Although it is generally difficult to move into any emerging market, it has been an extremely rewarding experience to know that this project is helping to advance teaching and learning at CSU. Through digital badges, CSU has a way to connect learning objectives, skills, and competencies to K-12/higher education/trade and industries on a shared platform with standards. With a project that is mobilizing many partners across multiple sectors, it is important to focus on coalition and consensus building. The long-term success of digital badges lies in the ability of those involved in projects like these to set aside institutional differences and focus on the larger good of providing access to education in new ways to address changes in learners and generations to come.

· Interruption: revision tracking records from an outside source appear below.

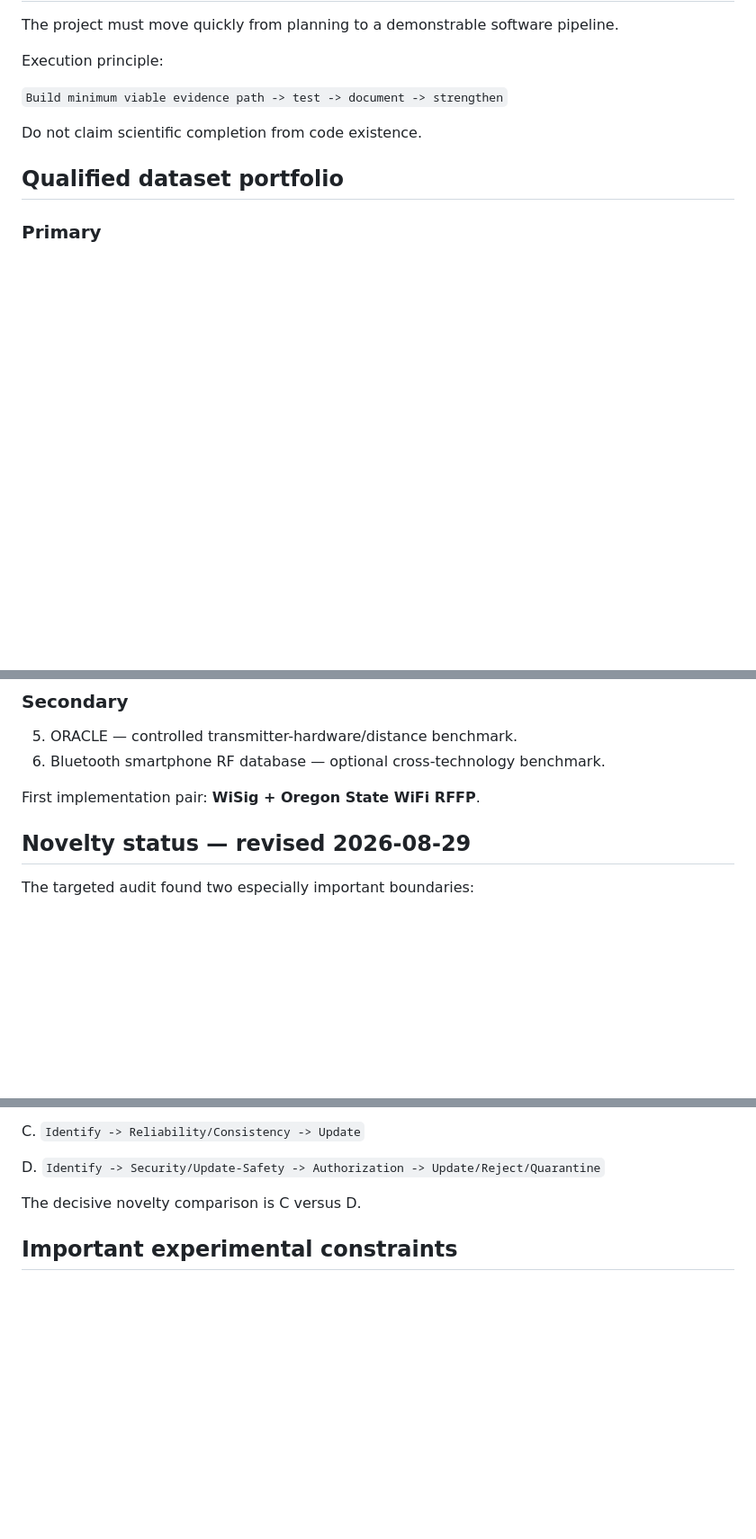
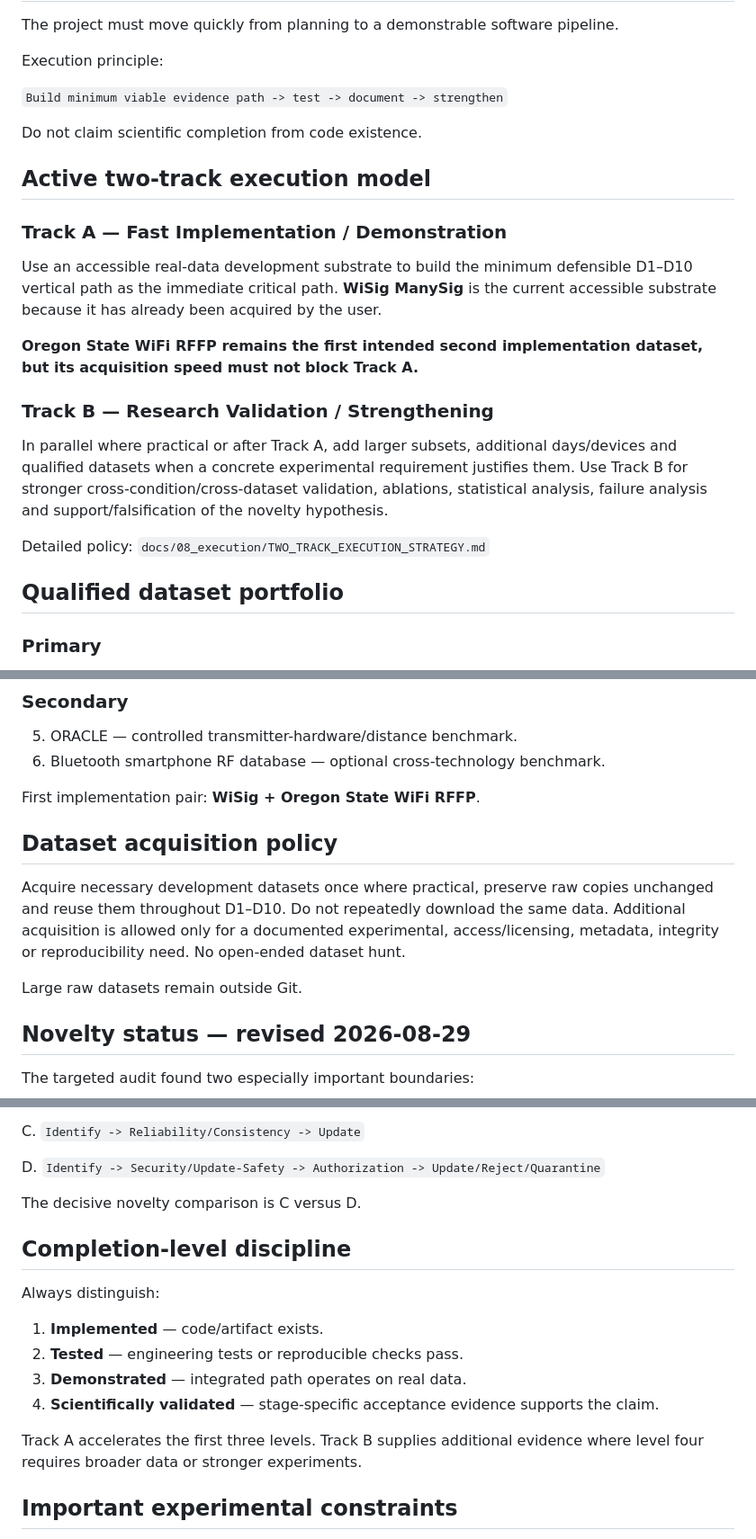
Before and after one commit to SujitSaiY2007/RF-Fingerprinting-Project, a Markdown page: CURRENT_HANDOFF.md, 3 parts joined by grey strips. Shown at 90% size. Drawn GitHub-style; blank space fills up the shorter version.

Commit message:
docs: update handoff for two-track execution

```diff
--- a/CURRENT_HANDOFF.md
+++ b/CURRENT_HANDOFF.md
@@ -22,6 +22,19 @@ Execution principle:
 
 Do not claim scientific completion from code existence.
 
+## Active two-track execution model
+
+### Track A — Fast Implementation / Demonstration
+Use an accessible real-data development substrate to build the minimum defensible D1–D10 vertical path as the immediate critical path. **WiSig ManySig** is the current accessible substrate because it has already been acquired by the user.
+
+**Oregon State WiFi RFFP remains the first intended second implementation dataset, but its acquisition speed must not block Track A.**
+
+### Track B — Research Validation / Strengthening
+In parallel where practical or after Track A, add larger subsets, additional days/devices and qualified datasets when a concrete experimental requirement justifies them. Use Track B for stronger cross-condition/cross-dataset validation, ablations, statistical analysis, failure analysis and support/falsification of the novelty hypothesis.
+
+Detailed policy:
+`docs/08_execution/TWO_TRACK_EXECUTION_STRATEGY.md`
+
 ## Qualified dataset portfolio
 ### Primary
 1. WiSig — scale, receiver variation, multi-day/channel robustness.
@@ -34,6 +47,11 @@ Do not claim scientific completion from code existence.
 6. Bluetooth smartphone RF database — optional cross-technology benchmark.
 
 First implementation pair: **WiSig + Oregon State WiFi RFFP**.
+
+## Dataset acquisition policy
+Acquire necessary development datasets once where practical, preserve raw copies unchanged and reuse them throughout D1–D10. Do not repeatedly download the same data. Additional acquisition is allowed only for a documented experimental, access/licensing, metadata, integrity or reproducibility need. No open-ended dataset hunt.
+
+Large raw datasets remain outside Git.
 
 ## Novelty status — revised 2026-08-29
 The targeted audit found two especially important boundaries:
@@ -93,6 +113,16 @@ C. `Identify -> Reliability/Consistency -> Update`
 D. `Identify -> Security/Update-Safety -> Authorization -> Update/Reject/Quarantine`
 
 The decisive novelty comparison is C versus D.
+
+## Completion-level discipline
+Always distinguish:
+
+1. **Implemented** — code/artifact exists.
+2. **Tested** — engineering tests or reproducible checks pass.
+3. **Demonstrated** — integrated path operates on real data.
+4. **Scientifically validated** — stage-specific acceptance evidence supports the claim.
+
+Track A accelerates the first three levels. Track B supplies additional evidence where level four requires broader data or stronger experiments.
 
 ## Important experimental constraints
 - Avoid random splits where session/burst leakage is possible.
```
Also changed, not shown: other parts of CURRENT_HANDOFF.md (+3 -1 lines).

Even with a limited range of data to date and a continually changing environment, the ECG program can be considered an emerging success. Enrollments continue to trend upward and badges as a whole are increasing in adoption (based on interaction with badges in CSULogic summer 2014 versus fall 2014). Next steps in the strategy include expanding the portfolio of offerings and working with K-12, higher education partners, private industry, and government to increase options for learners to pursue. We feel there is an opportunity, utilizing the CSULogic platform, to scale-up operations, generate revenue and facilitate access for large numbers of learners from across the world providing them just-in-time education from a multitude of educational providers.